An underestimated problem: some foreign researchers are working at UGent in precarious conditions

Submitted by ACOD UGent on di, 06/23/2020 - 09:17

In recent years, we – the university trade union ACOD UGent - have been confronted several times with the precarious conditions in which an estimated three hundred international researchers are forced to live while working at our university. Other Flemish universities are also facing the same problem, but we are now drawing attention to it for the first time as far as our own institution is concerned.

What is this about? There are researchers - mostly PhD students or postdocs - from non-Western countries (China, Pakistan, Indonesia, Ethiopia...) who do not have a Belgian scholarship or employment contract. Instead, they are compensated via scholarships and contracts from their country of origin, even though they are actually employed full-time on UGent's premises.

The allowances to which they are entitled from their home country are often much lower than what an individual with the same employment status and a Belgian contract receives. They have grants of 1,200 € or 1,300 € (Indonesia, China). Even sums of 1,000 € per month (Pakistan) are not uncommon.

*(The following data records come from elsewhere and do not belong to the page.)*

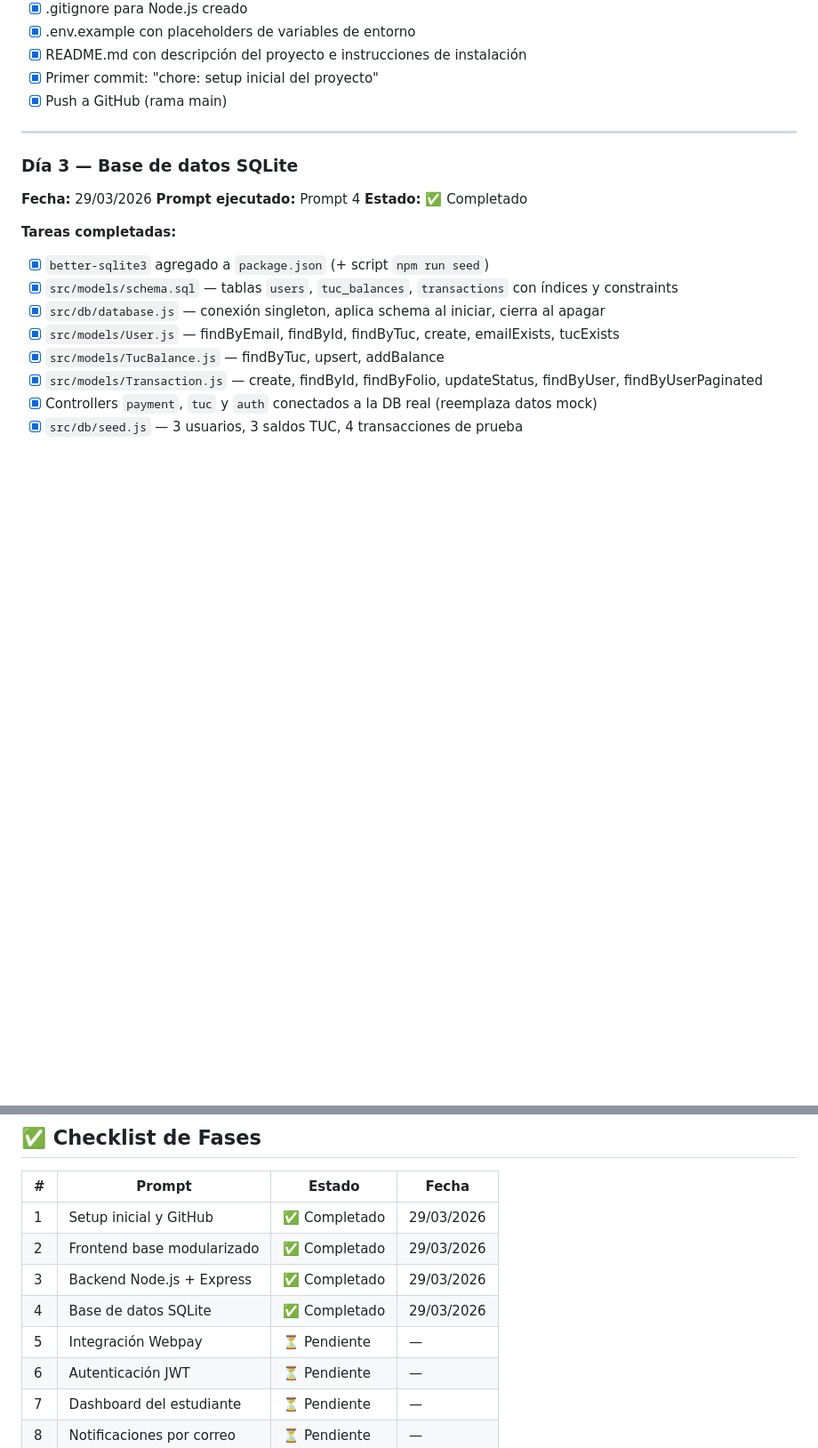
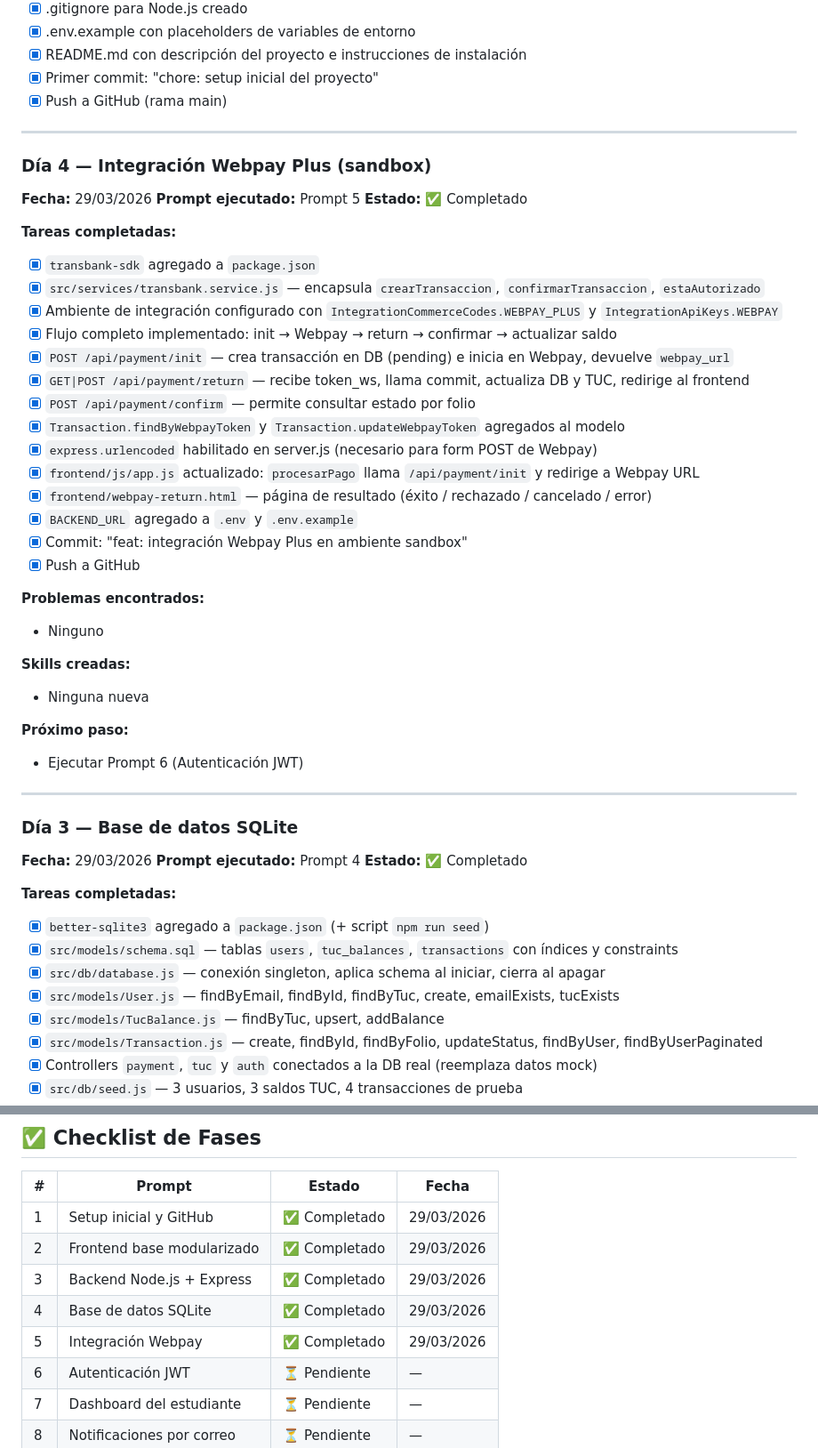
Before and after one commit to tbellnazer3-cmyk/estacionamiento-uc, a Markdown page: docs.md, 2 parts joined by grey strips. Shown at 89% size. Drawn GitHub-style; blank space fills up the shorter version.

Commit message:
docs: actualización 29/03/2026

```diff
--- a/docs.md
+++ b/docs.md
@@ -227,6 +271,38 @@ git push origin main
 
 ---
 
+### Día 4 — Integración Webpay Plus (sandbox)
+**Fecha:** 29/03/2026
+**Prompt ejecutado:** Prompt 5
+**Estado:** ✅ Completado
+
+**Tareas completadas:**
+- [x] `transbank-sdk` agregado a `package.json`
+- [x] `src/services/transbank.service.js` — encapsula `crearTransaccion`, `confirmarTransaccion`, `estaAutorizado`
+- [x] Ambiente de integración configurado con `IntegrationCommerceCodes.WEBPAY_PLUS` y `IntegrationApiKeys.WEBPAY`
+- [x] Flujo completo implementado: init → Webpay → return → confirmar → actualizar saldo
+- [x] `POST /api/payment/init` — crea transacción en DB (pending) e inicia en Webpay, devuelve `webpay_url`
+- [x] `GET|POST /api/payment/return` — recibe token_ws, llama commit, actualiza DB y TUC, redirige al frontend
+- [x] `POST /api/payment/confirm` — permite consultar estado por folio
+- [x] `Transaction.findByWebpayToken` y `Transaction.updateWebpayToken` agregados al modelo
+- [x] `express.urlencoded` habilitado en server.js (necesario para form POST de Webpay)
+- [x] `frontend/js/app.js` actualizado: `procesarPago` llama `/api/payment/init` y redirige a Webpay URL
+- [x] `frontend/webpay-return.html` — página de resultado (éxito / rechazado / cancelado / error)
+- [x] `BACKEND_URL` agregado a `.env` y `.env.example`
+- [x] Commit: "feat: integración Webpay Plus en ambiente sandbox"
+- [x] Push a GitHub
+
+**Problemas encontrados:**
+- Ninguno
+
+**Skills creadas:**
+- Ninguna nueva
+
+**Próximo paso:**
+- Ejecutar Prompt 6 (Autenticación JWT)
+
+---
+
 ### Día 3 — Base de datos SQLite
 **Fecha:** 29/03/2026
 **Prompt ejecutado:** Prompt 4
@@ -327,7 +403,7 @@ git push origin main
 | 2 | Frontend base modularizado | ✅ Completado | 29/03/2026 |
 | 3 | Backend Node.js + Express | ✅ Completado | 29/03/2026 |
 | 4 | Base de datos SQLite | ✅ Completado | 29/03/2026 |
-| 5 | Integración Webpay | ⏳ Pendiente | — |
+| 5 | Integración Webpay | ✅ Completado | 29/03/2026 |
 | 6 | Autenticación JWT | ⏳ Pendiente | — |
 | 7 | Dashboard del estudiante | ⏳ Pendiente | — |
 | 8 | Notificaciones por correo | ⏳ Pendiente | — |
```
Also changed, not shown: other parts of docs.md (+45 -1 lines).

Sometimes these researchers are paid nothing at all for their work at UGent. Instead, they combine their work at the university with evening jobs in the hospitality industry or they live off of their own savings. Many of them are only granted a scholarship for a few years and they are forced to deposit a portion of that money in a blocked account at UGent. In this way, they hope to have sufficient means by which to apply for an extension of their visa in order to complete their PhD.

A Belgian PhD or a period of employment at an internationally renowned university such as ours certainly represents an advantage in terms of future professional development. At the same time, however, it is precisely these researchers' willingness to make sacrifices for their scientific careers and achieve significant improvements in both their living circumstances and those of their families back home, that makes them particularly socially and financially vulnerable in our society. Let us be clear: of course, there are also very many cases in which a stay at UGent has had a very positive outcome for these colleagues from the Global South. And naturally, as a trade union, we are not at all opposed to the opportunities offered to them here. But in certain cases, this situation leads to distressing situations.

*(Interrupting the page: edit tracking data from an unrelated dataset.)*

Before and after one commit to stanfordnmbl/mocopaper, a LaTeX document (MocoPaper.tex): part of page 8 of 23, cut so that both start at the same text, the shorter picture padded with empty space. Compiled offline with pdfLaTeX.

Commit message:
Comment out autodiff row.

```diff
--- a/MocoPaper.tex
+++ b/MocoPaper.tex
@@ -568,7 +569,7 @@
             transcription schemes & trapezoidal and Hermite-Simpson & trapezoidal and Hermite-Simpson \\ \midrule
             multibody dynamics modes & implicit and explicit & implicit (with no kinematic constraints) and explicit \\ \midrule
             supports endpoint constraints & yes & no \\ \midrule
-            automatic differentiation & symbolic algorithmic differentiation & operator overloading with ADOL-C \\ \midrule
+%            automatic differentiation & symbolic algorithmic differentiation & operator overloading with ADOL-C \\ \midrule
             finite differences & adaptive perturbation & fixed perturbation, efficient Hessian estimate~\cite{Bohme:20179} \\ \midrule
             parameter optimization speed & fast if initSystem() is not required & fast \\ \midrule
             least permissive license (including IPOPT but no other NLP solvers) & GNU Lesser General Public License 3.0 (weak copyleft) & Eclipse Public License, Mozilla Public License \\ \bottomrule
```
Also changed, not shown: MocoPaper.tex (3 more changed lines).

As trade unionists, we wish to draw more attention to this problem. In recent years, we have been increasingly contacted by researchers who have landed in trouble. When something goes wrong (an illness, the loss of additional work...), their situation can rapidly deteriorate. They can often count on the understanding and support of the professors who supervise them at UGent as well as that of other colleagues. Unfortunately, however, some supervisors take advantage of the precarious and insecure conditions in which these researchers work.

Moreover, the COVID-19 crisis has exacerbated this issue: many of these foreign PhD students and researchers at UGent have had to rely on care packages because they no longer had the means to buy food! (see, among others,…) This situation has led to greater awareness of the problem, and this has prompted management to submit a proposal to the Board of Directors in order to provide a solution.

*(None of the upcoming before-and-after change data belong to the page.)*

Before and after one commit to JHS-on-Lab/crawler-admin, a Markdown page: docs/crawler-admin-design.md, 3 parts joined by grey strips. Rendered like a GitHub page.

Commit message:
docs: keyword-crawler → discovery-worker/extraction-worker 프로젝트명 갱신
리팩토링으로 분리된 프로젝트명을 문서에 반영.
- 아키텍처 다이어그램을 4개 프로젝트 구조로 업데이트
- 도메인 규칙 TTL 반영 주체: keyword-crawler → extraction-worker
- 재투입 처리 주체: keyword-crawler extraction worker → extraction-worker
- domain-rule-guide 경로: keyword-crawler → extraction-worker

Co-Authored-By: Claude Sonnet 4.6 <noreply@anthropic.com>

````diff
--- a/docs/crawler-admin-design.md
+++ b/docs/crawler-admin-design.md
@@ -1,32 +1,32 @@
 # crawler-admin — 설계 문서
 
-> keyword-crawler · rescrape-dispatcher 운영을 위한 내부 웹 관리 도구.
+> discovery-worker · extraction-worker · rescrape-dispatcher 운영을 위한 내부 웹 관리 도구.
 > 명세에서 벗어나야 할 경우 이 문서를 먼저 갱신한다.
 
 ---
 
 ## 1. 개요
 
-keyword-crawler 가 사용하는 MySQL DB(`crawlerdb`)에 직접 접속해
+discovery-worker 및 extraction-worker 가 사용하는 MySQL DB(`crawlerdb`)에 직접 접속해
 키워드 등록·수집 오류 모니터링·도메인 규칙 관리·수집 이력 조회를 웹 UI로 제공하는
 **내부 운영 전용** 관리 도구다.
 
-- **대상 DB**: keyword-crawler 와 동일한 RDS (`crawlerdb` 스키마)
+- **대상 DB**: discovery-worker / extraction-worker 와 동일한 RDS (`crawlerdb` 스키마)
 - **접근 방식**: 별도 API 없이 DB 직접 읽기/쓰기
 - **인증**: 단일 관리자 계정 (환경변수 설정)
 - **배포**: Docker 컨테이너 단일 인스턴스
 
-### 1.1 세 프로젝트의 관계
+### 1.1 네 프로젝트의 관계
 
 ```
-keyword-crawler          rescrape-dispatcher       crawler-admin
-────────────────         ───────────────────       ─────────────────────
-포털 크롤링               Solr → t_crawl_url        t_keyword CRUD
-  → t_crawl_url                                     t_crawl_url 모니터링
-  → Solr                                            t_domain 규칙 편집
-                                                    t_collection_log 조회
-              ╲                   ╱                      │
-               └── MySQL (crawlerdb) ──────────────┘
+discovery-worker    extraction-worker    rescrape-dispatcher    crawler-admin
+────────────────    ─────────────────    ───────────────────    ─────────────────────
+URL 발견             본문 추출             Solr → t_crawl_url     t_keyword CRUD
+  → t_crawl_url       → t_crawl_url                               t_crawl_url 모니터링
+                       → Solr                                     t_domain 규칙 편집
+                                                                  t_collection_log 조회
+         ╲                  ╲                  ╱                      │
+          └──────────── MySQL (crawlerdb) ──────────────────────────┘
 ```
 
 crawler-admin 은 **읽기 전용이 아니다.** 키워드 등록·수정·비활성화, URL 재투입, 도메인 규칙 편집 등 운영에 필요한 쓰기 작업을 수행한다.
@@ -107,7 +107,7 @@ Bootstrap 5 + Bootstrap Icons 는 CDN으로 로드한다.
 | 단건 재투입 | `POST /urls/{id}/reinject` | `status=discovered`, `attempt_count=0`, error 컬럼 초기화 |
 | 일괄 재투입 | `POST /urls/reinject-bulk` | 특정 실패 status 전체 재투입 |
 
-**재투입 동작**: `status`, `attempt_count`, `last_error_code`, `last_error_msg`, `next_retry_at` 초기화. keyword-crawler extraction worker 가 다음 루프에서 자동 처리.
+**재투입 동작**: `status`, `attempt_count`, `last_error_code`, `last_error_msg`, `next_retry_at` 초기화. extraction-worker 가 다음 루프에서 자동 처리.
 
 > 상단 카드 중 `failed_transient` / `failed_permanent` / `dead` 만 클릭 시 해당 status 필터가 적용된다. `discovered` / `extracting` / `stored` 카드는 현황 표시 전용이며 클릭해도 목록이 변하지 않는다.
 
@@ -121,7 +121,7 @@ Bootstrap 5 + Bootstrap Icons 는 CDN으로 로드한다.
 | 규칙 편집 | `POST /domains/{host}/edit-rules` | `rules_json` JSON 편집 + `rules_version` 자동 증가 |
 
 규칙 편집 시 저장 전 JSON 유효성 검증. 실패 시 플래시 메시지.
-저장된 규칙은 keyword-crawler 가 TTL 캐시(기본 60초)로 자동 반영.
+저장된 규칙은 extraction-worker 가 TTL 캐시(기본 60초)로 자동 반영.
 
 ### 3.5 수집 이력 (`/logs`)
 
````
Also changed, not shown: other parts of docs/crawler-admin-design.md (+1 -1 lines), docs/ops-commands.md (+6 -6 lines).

We certainly applaud this demarche, but unfortunately there are many problems with the proposal. For example, management proposed a minimum 'solvency threshold' of €1,200 per month, and UGent would no longer enter into partnerships with foreign institutions that cannot guarantee that amount to incoming researchers. Unfortunately, this threshold is not compulsory; individual promoters could still bring researchers to Belgium who do not have even this minimal level of funding. It is only a recommendation. Moreover, we should be asking why it is that foreign researchers only have to be paid €1,200. Shouldn't they simply receive the same income as a Belgian researcher doing exactly the same work?

ACOD certainly considers it a positive sign that people are thinking about better social protections for foreign researchers. However, we believe that the proposal currently on the table is not sufficient, and in some instances risks creating even more precarious situations. Therefore, we have urgently requested negotiations with the university administration regarding these proposals. Indeed, we are convinced that the work situation of certain foreign researchers at UGent actually amounts to a form of illegal employment. And we have already discussed a number of these files with the Social Inspectorate. In certain specific cases, filing a formal complaint with the Labour Prosecutor, which has jurisdiction in this area, is certainly one of the possible remedies.

Foreign researchers deserve proper working conditions too. We therefore reiterate our urgent request that the university administration enter into full negotiations with us on this matter. We also ask for solidarity with these people from all of their UGent colleagues and other Flemish researchers. Finally, we would like to reiterate that this is certainly not a problem that is unique to UGent. This issue also needs to be tackled at the other Flemish universities.